Period pain can make an uncomfortable time of the month even worse, but there are some foods that might lessen the pain just enough to get you through.
Period pain is no laughing matter. It makes an already uncomfortable situation just that much worse. We don’t need to go into too many of the gory details as to why it sucks, though. Those reading this article are well aware of their own monthly situations. There are many tried and tested remedies that effectively lessen the discomfort: hot water bottles, heating pads, over-the-counter medication, etc. But did you know that some foods can help with period pain? Keep reading to find out which.
What foods help with period pain?
As with any natural remedies, the foods presented here are not meant to be a replacement for actual medical care during your menstrual cycle. If your period pain worsens, continues unabated, or if other symptoms develop, please consult your doctor.
Drink some water.
In addition to being painful, your period could also make you feel bloated. Believe it or not, a big glass of water might actually help to quell that overfull feeling. According to Healthline, drinking water can actually minimize the effects of water retention. Warm water also helps to minimize cramps, so a cup of soothing chamomile or Earl Grey tea might just do the trick.

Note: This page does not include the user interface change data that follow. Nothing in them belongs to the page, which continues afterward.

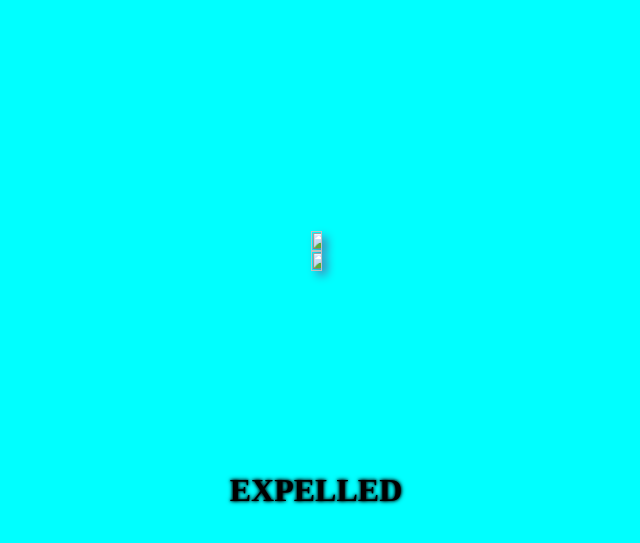
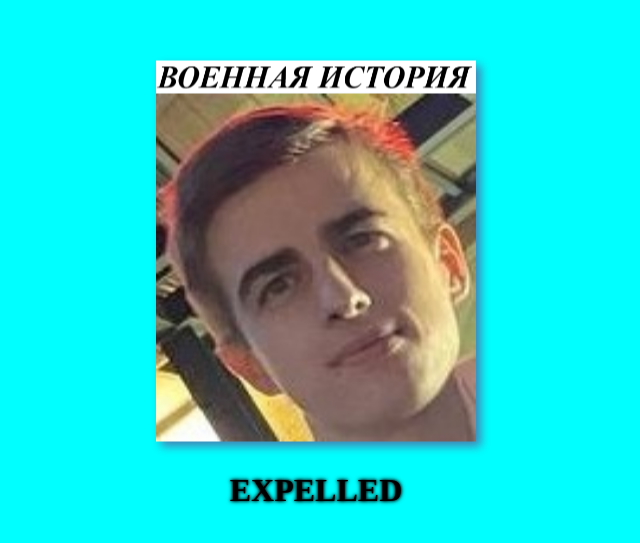
Before and after one commit to Wovel/dz1, a plain HTML site: page index.html in a window 1280 px wide. Shown: the part 149-692 px from the top of the page, without its empty margins (324-964 px from the left). Drawn offline with Linux system fonts and the light colour scheme; a web font is replaced by a local one.

Commit message:
Update index.html

```diff
--- a/index.html
+++ b/index.html
@@ -80,8 +80,8 @@
 <div class="container">
 
     <div id="hello_image">
-        <img src="gt.png" class="rotate" width=50% height=auto>
-        <img src="gtt.jpg" width=50% height=auto>
+        <img src="gtt.png" class="rotate" width=50% height=auto>
+        <img src="gt.jpg" width=50% height=auto>
 
     </div>
 <div id="hello_world">
```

Eat anti-inflammatory foods.
The throbbing pain associated with menstrual cramps sometimes comes from inflammation. This is why some doctors prescribe non-steroidal anti-inflammatory drugs (NSAIDs) like diclofenac, ibuprofen, and naproxen. However, you don’t need to resort to drugs to quell that swell. Instead, click here for a list of foods that decrease inflammation naturally,
Research has shown that both vegetarian and vegan eating patterns work to decrease inflammation in the body, so those already eating a purely plant-based diet might be less likely to feel the sting of period pain than those who eat meat.
Eat less meat.
Speaking of meat, research indicates that animal products and some oils might increase the levels of estrogen in the body. The more estrogen-based foods you eat, the more likely your uterine lining will be to thicken. Why is this bad? Well, when the uterine walls break down during your menstrual cycle, these increased estrogen levels could translate to more inflammation, more blood, and more pain.
Seek out herbal remedies.
There are several delicious herbs out there that can be eaten to minimize inflammation. Cinnamon, ginger, garlic, chili peppers, and rosemary are just a few, but the most effective of the bunch seems to be turmeric. Turmeric contains a compound called curcumin, a natural anti-inflammatory. According to ScienceDirect, a 2015 study found that curcumin may help lessen the symptoms of premenstrual syndrome (PMS).
Reach for bananas, pineapples, and kiwi.
Most fruit contains a decent array of vitamins and minerals that are good for your health, but three fruits, in particular, have shown to offer some relief from period pain. Bananas are a good source of vitamin B6 and potassium, which, according to Dr. Lisa DeFazio R.D. and Redbook, could help relieve both bloating and cramping.
The same could be said of pineapples and kiwi, which are high in the enzymes bromelain and actinidin, respectively. These enzymes are good at aiding digestion and fighting infection. According to the Oscar Kiwi website, the fuzzy green fruits are even good for dealing with constipation — if that symptom also happens to be one you experience during your period.
Avoid certain foods.
You could probably consider some of the following foods “comfort foods,” but that doesn’t mean you should automatically reach for them when your period has got you down. Alcohol, fatty foods, salty foods, carbonated beverages, and caffeine may be delicious, but they can all contribute to water retention. Reducing your intake of these foods should prevent your existing cramps and bloat from getting any worse.